Analysis by the Associated Press shows the rate of new cases is slowing in Mississippi, Florida, Louisiana and Arkansas, and some of the same states where first shots are increasing. In Florida, calls from hospitals and the uproar over masks in schools may have prompted some to take more precautions.
However, worrying trends persist in Georgia, Kentucky, South Carolina, Tennessee, West Virginia and Wyoming, where new infections continue to rise steadily.
Make choices to reduce risks
Miqdad said he was frustrated that Americans “are not doing what it takes to control this virus.”
He said, “I don’t understand.” “We have a fire and no one wants to deploy a firetruck.”
One possible explanation, Elizabeth Stewart of the Johns Hopkins Bloomberg School of Public Health, said is that the good news of the spring – rising vaccinations and declining cases – gave people a glimpse into the way things once were. This made it difficult for them to resume the precautions they thought they had left behind.
“We don’t need to take cover completely, but we can make some choices that reduce the risk,” she said.
A need to stay alert
Dr. Gabe Sauza, 30, of Seattle, who was vaccinated during the winter but tested positive for COVID-19, said with other guests days after a wedding in Vermont on August 14, although most of the festivities were mostly outdoors and were Attendees must provide copies of their vaccination cards.
“Looking back, I wish I could have worn a mask,” she said.
Souza, a pediatric resident, will be absent from the hospital for two weeks and may struggle with guilt about burdening her colleagues. She credits the vaccine with keeping the infection under control, though she experienced several days of body aches, fever, night sweats, fatigue, cough, and chest pain.

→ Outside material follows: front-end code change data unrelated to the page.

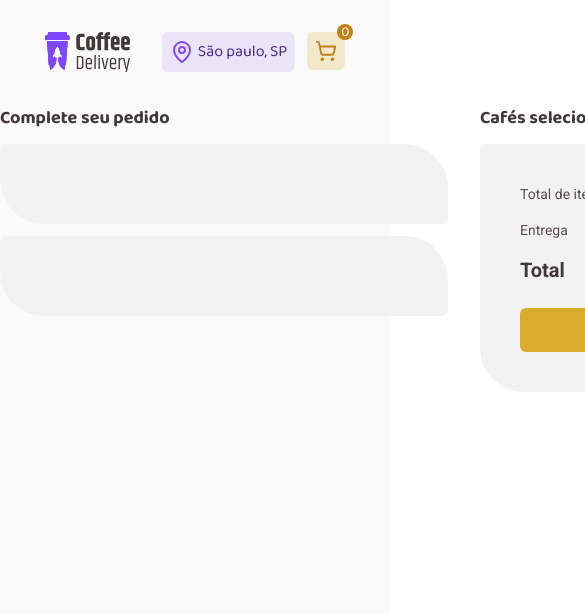
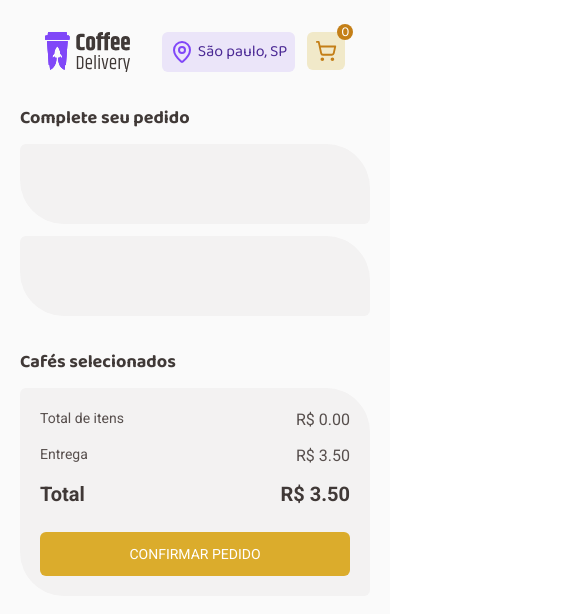
Before and after one commit to gabrieluz/coffe-delivery, a React (Vite) app: page /checkout in a window 390 px wide. Shown: the top 614 px of the page, 585 px wide, since content can reach past the window. Built offline with nearby package versions, Linux system fonts and the light colour scheme.

Commit message:
fix: coffeeDetails total price

```diff
--- /dev/null
+++ b/src/components/coffeeDetails.tsx
@@ -0,0 +1,104 @@
+import { Minus, Plus, Trash2 } from "lucide-react";
+import { useCoffees } from "../service/coffees";
+
+export default function CoffeeDetails() {
+	const { shoppingCard, totalPrice, shippingValue, updateCoffee } =
+		useCoffees();
+
+	return (
+		<aside className="flex flex-col gap-3 w-full">
+			<h5 className="text-subtitle font-bold text-lg">Cafés selecionados</h5>
+			<div className="rounded-shoppingCard flex flex-col gap-6 bg-card w-full p-5 sm:p-10 h-fit sm:w-[448px] ">
+				{shoppingCard.map((item, index) => (
+					<>
+						<div key={index} className="flex py-2">
+							<div className="flex w-full justify-between">
+								<div className="flex gap-5">
+									<img className="w-16 h-16" src={item.img} alt="" />
+									<div className="flex flex-col gap-2">
+										<p className="text-subtitle text-base font-Roboto font-normal">
+											{item.name}
+										</p>
+										<div className="flex gap-2">
+											<div className="bg-button rounded-md p-2  w-fit h-fit flex gap-1 text-purple">
+												<button
+													disabled={item.qtd <= 0}
+													onClick={() => updateCoffee(item.id, false)}
+												>
+													<Minus size={14} />
+												</button>
+												<p className="text-title font-Roboto text-base leading-4">
+													{item.qtd}
+												</p>
+												<button
+													disabled={item.qtd >= 99}
+													onClick={() => updateCoffee(item.id, true)}
+												>
+													<Plus size={14} />
+												</button>
+											</div>
+											<div className="bg-button rounded-md p-2 w-fit h-fit flex gap-1 text-purple ">
+												<button
+													disabled={item.qtd <= 0}
+													onClick={() => updateCoffee(item.id, false, true)}
+												>
+													<div className="flex items-center gap-1">
+														<Trash2 size={14} />
+														<p className="uppercase text-xs text-text">
+															Remover
+														</p>
+													</div>
+												</button>
+											</div>
+										</div>
+									</div>
+								</div>
+								<p className="text-subtitle font-bold font-Roboto">
+									R$ {item.price}
+								</p>
+							</div>
+						</div>
+						<hr className="w-full border-button" />
+					</>
+				))}
+				<div className="flex flex-col gap-6">
+					<div className="flex flex-col gap-3">
+						<div className="flex justify-between">
+							<p className="text-text text-sm font-normal font-Roboto">
+								Total de itens
+							</p>
+							<p className="text-text text-base font-normal font-Roboto">
+								R$ {totalPrice.toFixed(2)}
+							</p>
+						</div>
+						<div className="flex justify-between">
+							<p className="text-text text-sm font-normal font-Roboto">
+								Entrega
+							</p>
+							<p className="text-text text-base font-normal font-Roboto">
+								R$ {shippingValue.toFixed(2)}
+							</p>
+						</div>
+						<div className="flex justify-between">
+							<p className="text-subtitle text-xl font-bold font-Roboto">
+								Total
+							</p>
+							<p className="text-subtitle text-xl font-bold font-Roboto">
+								R$ {(totalPrice + 3.5).toFixed(2)}
+							</p>
+						</div>
+					</div>
+
+					<button
+						disabled={shoppingCard.length <= 0}
+						className="bg-yellow w-full rounded-md py-3 disabled:cursor-no-drop"
+					>
+						<p className="text-white uppercase font-Roboto text-sm">
+							confirmar pedido
+						</p>
+					</button>
+				</div>
+			</div>
+		</aside>
+	);
+}
--- a/src/pages/checkout/index.tsx
+++ b/src/pages/checkout/index.tsx
@@ -1,106 +1,14 @@
-import { Minus, Plus, Trash2 } from "lucide-react";
-import { useCoffees } from "../../service/coffees";
+import CoffeeDetails from "../../components/coffeeDetails";
 
 export default function Checkout() {
-	const { shoppingCard, updateCoffee } = useCoffees();
 	return (
-		<section className="flex gap-8">
+		<section className="flex flex-col sm:flex-row gap-8 w-full">
 			<aside className="flex flex-col gap-3">
 				<h5 className="text-subtitle font-bold text-lg">Complete seu pedido</h5>
-				<div className="rounded-shoppingCard bg-card p-10 h-fit w-[448px]"></div>
-				<div className="rounded-shoppingCard bg-card p-10 h-fit w-[448px]"></div>
+				<div className="rounded-shoppingCard bg-card p-10 h-fit sm:w-[448px]"></div>
+				<div className="rounded-shoppingCard bg-card p-10 h-fit sm:w-[448px]"></div>
 			</aside>
-			<aside className="flex flex-col gap-3">
-				<h5 className="text-subtitle font-bold text-lg">Cafés selecionados</h5>
-				<div className="rounded-shoppingCard flex flex-col gap-6 bg-card p-10 h-fit w-[448px] ">
-					{shoppingCard.map((item, index) => (
-						<>
-							<div key={index} className="flex py-2">
-								<div className="flex w-full justify-between">
-									<div className="flex gap-5">
-										<img className="w-16 h-16" src={item.img} alt="" />
-										<div className="flex flex-col gap-2">
-											<p className="text-subtitle text-base font-Roboto font-normal">
-												{item.name}
-											</p>
-											<div className="flex gap-2">
-												<div className="bg-button rounded-md p-2  w-fit h-fit flex gap-1 text-purple">
-													<button
-														disabled={item.qtd <= 0}
-														onClick={() => updateCoffee(item.id, false)}
-													>
-														<Minus size={14} />
-													</button>
-													<p className="text-title font-Roboto text-base leading-4">
-														{item.qtd}
-													</p>
-													<button
-														disabled={item.qtd >= 99}
-														onClick={() => updateCoffee(item.id, true)}
-													>
-														<Plus size={14} />
-													</button>
-												</div>
-												<div className="bg-button rounded-md p-2 w-fit h-fit flex gap-1 text-purple ">
-													<button
-														disabled={item.qtd <= 0}
-														onClick={() => updateCoffee(item.id, false)}
-													>
-														<div className="flex items-center gap-1">
-															<Trash2 size={14} />
-															<p className="uppercase text-xs text-text">
-																Remover
-															</p>
-														</div>
-													</button>
-												</div>
-											</div>
-										</div>
-									</div>
-									<p className="text-subtitle font-bold font-Roboto">
-										R$ {item.price}
-									</p>
-								</div>
-							</div>
-							<hr className="w-full border-button" />
-						</>
-					))}
-					<div className="flex flex-col gap-6">
-						<div className="flex flex-col gap-3">
-							<div className="flex justify-between">
-								<p className="text-text text-sm font-normal font-Roboto">
-									Total de itens
-								</p>
-								<p className="text-text text-base font-normal font-Roboto">
-									R$ 29,70
-								</p>
-							</div>
-							<div className="flex justify-between">
-								<p className="text-text text-sm font-normal font-Roboto">
-									Entrega
-								</p>
-								<p className="text-text text-base font-normal font-Roboto">
-									R$ 3.50
-								</p>
-							</div>
-							<div className="flex justify-between">
-								<p className="text-subtitle text-xl font-bold font-Roboto">
-									Total
-								</p>
-								<p className="text-subtitle text-xl font-bold font-Roboto">
-									R$ 33,20
-								</p>
-							</div>
-						</div>
-
-						<button className="bg-yellow w-full rounded-md py-3">
-							<p className="text-white uppercase font-Roboto text-sm">
-								confirmar pedido
-							</p>
-						</button>
-					</div>
-				</div>
-			</aside>
+			<CoffeeDetails />
 		</section>
 	);
 }
--- a/src/routes.tsx
+++ b/src/routes.tsx
@@ -8,7 +8,7 @@ const Pages = () => {
 	return (
 		<>
 			<Header />
-			<main className="w-full min-h-screen max-h-full flex bg-background pb-10 sm:px-80">
+			<main className="w-full min-h-screen max-h-full flex bg-background pb-10 px-5 sm:px-80">
 				<Outlet />
 			</main>
 		</>
--- a/src/service/coffees.ts
+++ b/src/service/coffees.ts
@@ -17,26 +17,34 @@ export interface ICoffee {
 
 type State = {
 	total: number;
+	totalPrice: number;
+	shippingValue: number;
 	shoppingCard: Array<ICoffee>;
 	coffeesList: Array<ICoffee>;
 };
 
 type Actions = {
-	updateCoffee: (id: number, add: boolean) => void;
+	updateCoffee: (id: number, add: boolean, removeAll?: boolean) => void;
 };
 
 export const useCoffees = create<State & Actions>(set => ({
 	shoppingCard: [],
 	coffeesList: [...coffeesList],
 	total: 0,
+	totalPrice: 0,
+	shippingValue: 3.5,
 
-	updateCoffee: (id, add) => {
+	updateCoffee: (id, add, removeAll) => {
 		set(coffeeState => {
 			const coffeesList = coffeeState.coffeesList.map(coffee =>
 				coffee.id === id
 					? {
 							...coffee,
-							qtd: add ? coffee.qtd + 1 : coffee.qtd - 1,
+							qtd: add
+								? coffee.qtd + 1
+								: removeAll
+								? coffee.qtd - coffee.qtd
+								: coffee.qtd - 1,
 					  }
 					: coffee
 			);
@@ -48,7 +56,14 @@ export const useCoffees = create<State & Actions>(set => ({
 				0
 			);
 
-			return { coffeesList, shoppingCard, total };
+			const shippingValue = shoppingCard.length > 50 ? 0 : 3.5;
+
+			const totalPrice = shoppingCard.reduce(
+				(sum, item) => sum + item.qtd * item.price + shippingValue,
+				0
+			);
+
+			return { coffeesList, shoppingCard, total, totalPrice, shippingValue };
 		});
 	},
 }));
```
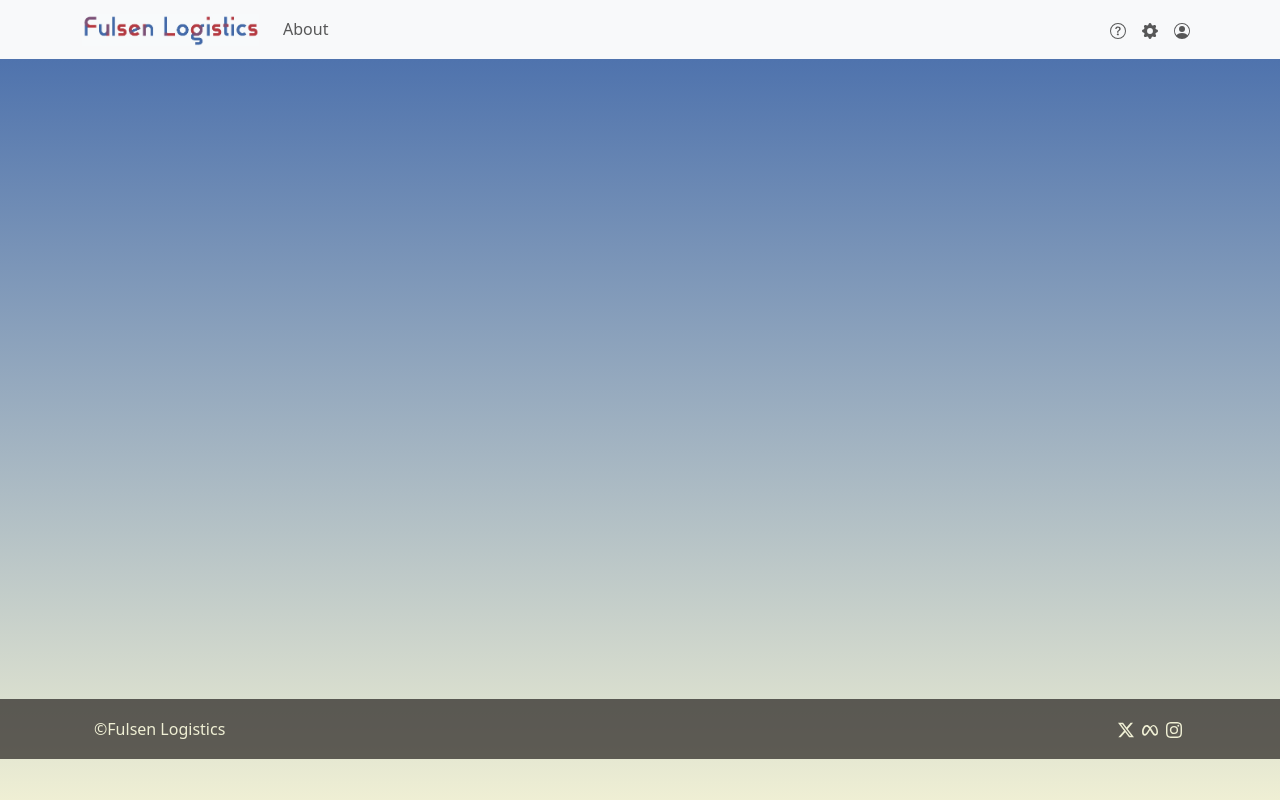
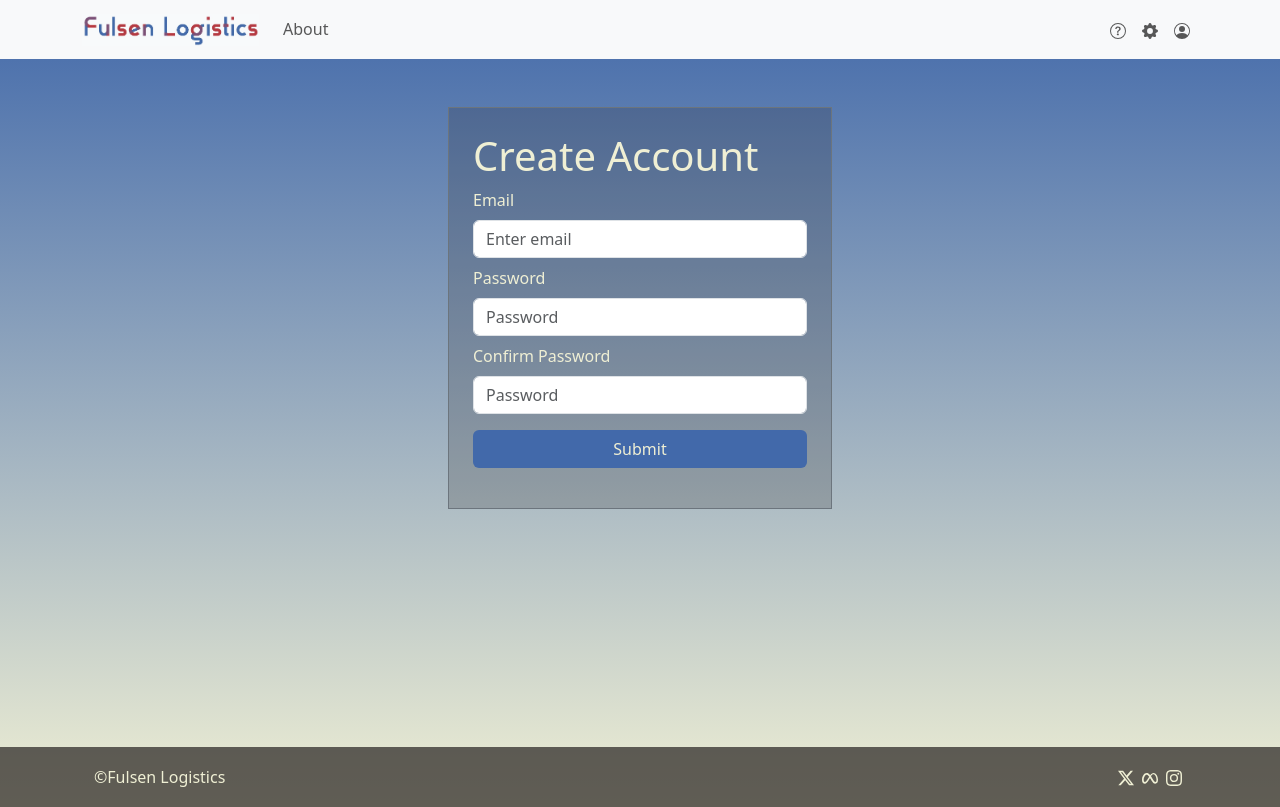
Before and after one commit to srirachy/vehicle-registration-proc, a React (Create React App) app: page /register in a window 1280 px wide. Built offline with nearby package versions, Linux system fonts and the light colour scheme.

Commit message:
add code to registeruser page

```diff
--- a/src/App.js
+++ b/src/App.js
@@ -1,6 +1,7 @@
 import { Routes, Route } from 'react-router-dom';
 import Home from './pages/Home';
 import NavBar from './components/NavBar';
+import RegisterUser from './pages/RegisterUser';
 import Footer from './components/Footer';
 import './App.css';
 
@@ -11,6 +12,7 @@ function App() {
       <main>
         <Routes>
           <Route path='/' element={<Home />} />
+          <Route path='/register' element={<RegisterUser />} />
         </Routes>
       </main>
       <Footer />
--- /dev/null
+++ b/src/pages/RegisterUser.js
@@ -0,0 +1,50 @@
+const RegisterUser = () => {
+  return (
+    <div className="d-flex justify-content-center align-items-center mx-auto main-register my-md-5">
+      <div class="container border border-secondary page-transparent p-4">
+        <form class="d-flex flex-column ">
+          <h1>Create Account</h1>
+          <div class="form-group">
+            <label htmlFor="inputEmail" class="form-label">
+              Email
+            </label>
+            <input
+              type="email"
+              class="form-control"
+              id="inputEmail"
+              aria-describedby="emailHelp"
+              placeholder="Enter email"
+            />
+          </div>
+          <div class="form-group mt-2">
+            <label htmlFor="inputPassword" class="form-label">
+              Password
+            </label>
+            <input
+              type="password"
+              class="form-control"
+              id="inputPassword"
+              placeholder="Password"
+            />
+          </div>
+          <div class="form-group mt-2">
+            <label htmlFor="inputPasswordConfirm" class="form-label">
+              Confirm Password
+            </label>
+            <input
+              type="text"
+              class="form-control"
+              id="inputPasswordConfirm"
+              placeholder="Password"
+            />
+          </div>
+          <button type="submit" class="btn btn-flat-blue my-3">
+            Submit
+          </button>
+        </form>
+      </div>
+    </div>
+  );
+};
+
+export default RegisterUser;
```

“If we act, we can contain this virus,” Mikdad said. “If we do not act, this virus is waiting for us.” “He will find the weak among us.”